Meet Sarah Comeau ’11, Co-Founder of School Justice Project: Using Special Education Law to Ensure Access to Education for Incarcerated Students with Disabilities
Sarah Comeau ’11 is Director of Programs and Co-Founder of School Justice Project (SJP), a non-profit organization that uses special education law to ensure access to quality education for older students with special education needs who are involved in DC's justice systems, both during incarceration and throughout reentry. Federal special education law guarantees students with disabilities access to education through age 21. However, court-involved students are routinely denied both education services and legal assistance to enforce their rights. SJP, in fact, is the only organization of its kind nationwide that strives to achieve its mission through three key programs: Direct Representation; Community Outreach & Legal Trainings; and Systemic Advocacy & Policy. Through embedding in its clients’ underlying criminal defense case, SJP has achieved improved court outcomes, including decreased incarceration, increased use of community-based alternatives to incarceration, and shorter jail or prison sentences. Through access to counsel, students are able to access both the justice and education they are routinely denied.
Sarah Comeau recently sat down with Washington College of Law’s Office of Public Interest to share her school experience and to offer advice for students pursuing a career in public interest law.

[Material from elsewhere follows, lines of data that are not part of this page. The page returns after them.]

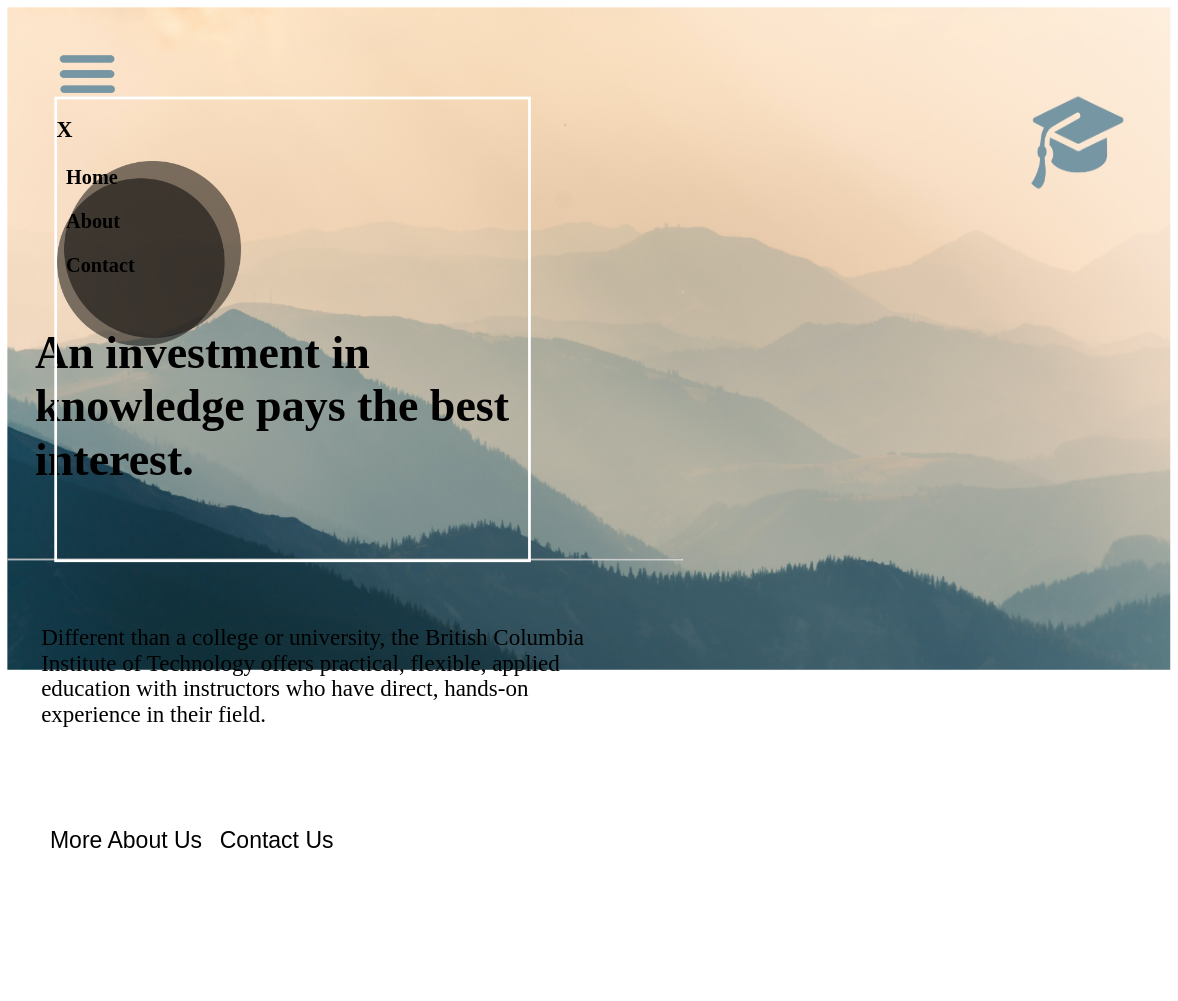
Repository: sierralaurent/MDIA2109-Assignment01
Page: /, after clicking the first element matching `button.card_21fa0_butt`
The author's editor kept a copy of each file at every save. The page is drawn from the files as they stood at one save, then again after the next save.
The browser window is 1280 px wide. The pictures show the whole page, at 92% of full size.
The project was rebuilt for these pictures with package versions that can differ from the ones it lists, and the page was loaded fresh each time. The framework's server and built-in components were replaced by stand-ins that run in the browser. Also part of the build but not shown: next.config.js.

Above is the page before, as saved 2023-02-05 16:43:02.

After the next save:
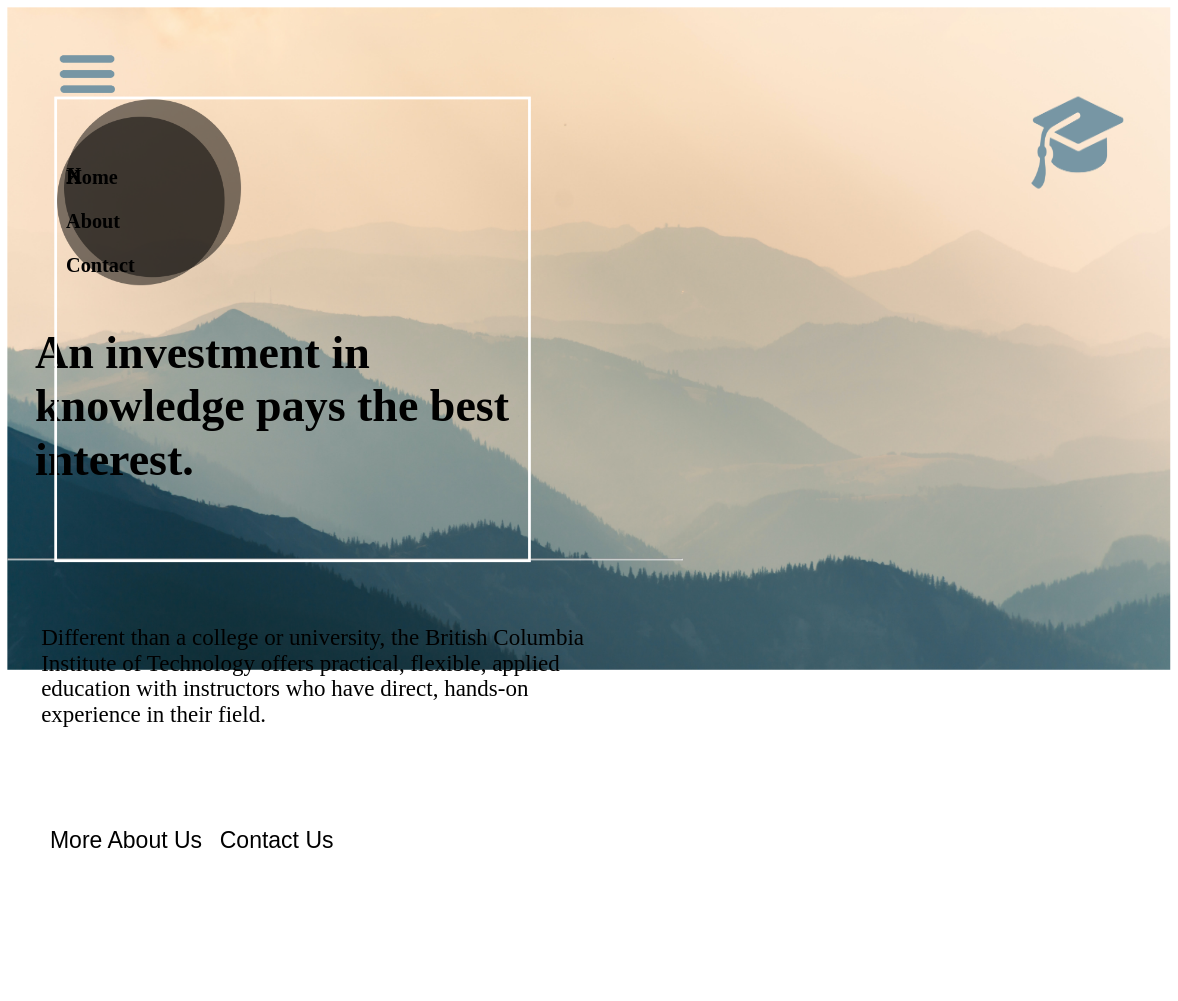
Saved 65 s later.
--- a/components/Card/index.js
+++ b/components/Card/index.js
@@ -16,7 +16,7 @@ const Card = () => {
             {
                 showPopup ? (
                     <div className={styles.menubutton}>
-                        <h1 className={styles.x} onClick={() => setShowPopup(0)}>
+                        <h1 className={styles.menu} onClick={() => setShowPopup(0)}>
                             X
                         </h1>
                         <img src="./background-images/menuBackground.png" width={200} className={styles.background}></img>

After the save that followed:
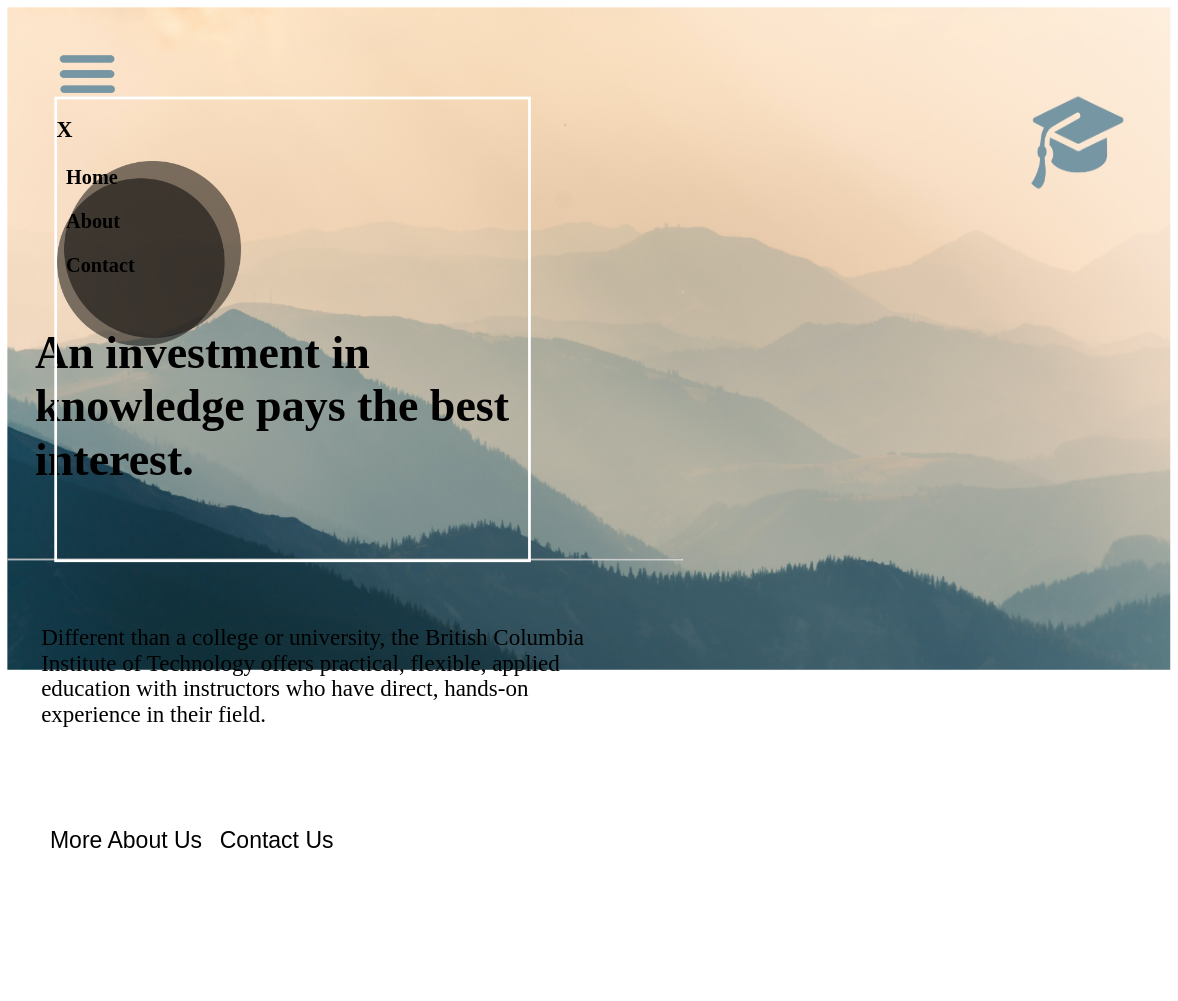
Saved 11 s later.
--- a/components/Card/index.js
+++ b/components/Card/index.js
@@ -16,7 +16,7 @@ const Card = () => {
             {
                 showPopup ? (
                     <div className={styles.menubutton}>
-                        <h1 className={styles.menu} onClick={() => setShowPopup(0)}>
+                        <h1 className={styles.x} onClick={() => setShowPopup(0)}>
                             X
                         </h1>
                         <img src="./background-images/menuBackground.png" width={200} className={styles.background}></img>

What activities and experiential learning opportunities were you involved in as a WCL student that helped you prepare for this work?
I had what I consider to be diverse experiences at WCL. From the more “traditional” law school activity of a Journal to experiencing WCL’s unique abroad offerings. Ultimately, the activities and experiential learning opportunities that I participated in during my time at WCL prepared me to not only obtain my dream job out of law school but also gave me the skills I needed to launch my own organization and create a new model of legal services.
My 1L year was probably pretty typical for a full-time student. I studied. I went to law school with the intentions of practicing international law, with a focus in post-conflict Africa. I was drawn to WCL because of their JD/MA dual degree program (I since dropped the MA). Keeping in line with what was then a desire to go international, I spent my 1L summer in WCL’s Summer Law Program in the Hague, studying international humanitarian law and learning about the international criminal courts. My 2L year was dedicated to international law as well. I was a Research Associate at Public International Law & Policy Group (PILPG). It was halfway through this year that I discovered I wanted to become a public defender. I shifted my focus, and secured a 2L summer position at my criminal procedure professor’s post-conviction criminal defense firm in Maryland. I wrote onto the Journal of Gender, Social Policy, & the Law. I also got my comment published.
During my 3L year, I remained working for my professor for the first semester, participated in the Criminal Justice Clinic, and was a Note & Comment Editor. In my second semester of 3L, I was a research assistant for my clinic professor and I interned with now Chief Judge on the Maryland Court of Appeals, Mary Ellen Barbera. After law school, I was a post-graduate fellow in the Juvenile Services Program at the Public Defender Service for the District of Columbia. Each of these experiences contributed to my development as an attorney and provided me with the skill set needed to identify a critical gap in legal services in DC and co-found and launch a legal services model to fill that hole.
What advice would you give public interest law students?
Be open to different experiences. While it is important to build a resume and get the experiences you need to enter your field of choice, if I did not have diversity of experiences and exposure to different activities, it may have taken me longer to become happy in my career. From a practical and employer standpoint, writing and research skills are very important. Do not be afraid to reach out to practitioners doing work that you think you may be interested in. Many of us would welcome a coffee with a law student to talk about our work. Take advantage of being in school, get to know your professors, participate in as much as you think you can handle without overwhelming yourself.